Gold a haven amidst sloshing liquidity?
Instead, the market is perhaps bidding up gold due to further economic turmoil from the escalating coronavirus pandemic. The jobless numbers could be a forewarning of impending crises that may require further governmental and Fed intervention.
Gold is already expected to benefit from the tsunami of liquidity (read: helicopter money) unleashed by the Fed’s QE and the CARES Act.
“The longer this thing drags out, the worse the situation will be in the longer term. Gold is an asset that should do well through all this turbulence, all the money that is being printed to combat the effects of the virus and the interest rates being dropped to zero,” said Bob Haberkorn, senior market strategist at RJO Futures.

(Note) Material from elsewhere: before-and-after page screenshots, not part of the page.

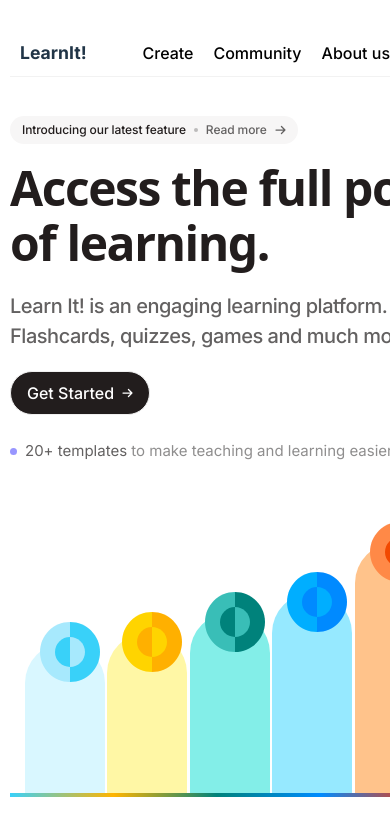
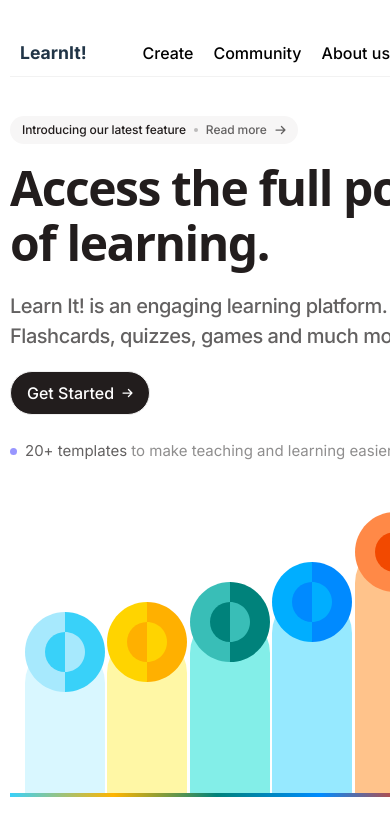
Before and after one commit to tanyagrr/first-project, a React (Vite) app: page / in a window 390 px wide. Shown: the top 836 px of the page. Built offline with nearby package versions, Linux system fonts and the light colour scheme.

Commit message:
fix media query

```diff
--- a/src/App.css
+++ b/src/App.css
@@ -281,9 +281,9 @@ and (max-width: 480px)  {
       margin-left: 15px;
     }
     .circle {
-      transform: scale(1.5);
+      transform: scale(2);
       position: relative;
-      left: 25px;
+      left: 20px;
       top: 35px;
     }
 }
```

Physical and ETF demand
In what might give a shrewd indication of investors’ sentiment towards gold, they plowed in $2.9 billion into the (nearly) $50 billion SPDR Gold Shares ETF (NYSEARCA: GLD). This was the ETF’s biggest inflow gain since 2009.
In February, holdings of gold at gold-backed ETFs surged to a record 3,000 tonnes according to the World Gold Council.
Meanwhile, Bloomberg reported today that there is an acute shortage of gold coins and small gold bars due to the fear syndrome from the pandemic. Much like oil, these gold forms are facing a dual-shock, only in reverse: an explosion in demand and a decline in supply due to gold refineries under lockdown. It has reached the point that retail buyers have to pay a premium above the spot price to get their hands on coins and small gold bars.
Currently, these premiums are said to rule 10% – 15% above spot prices.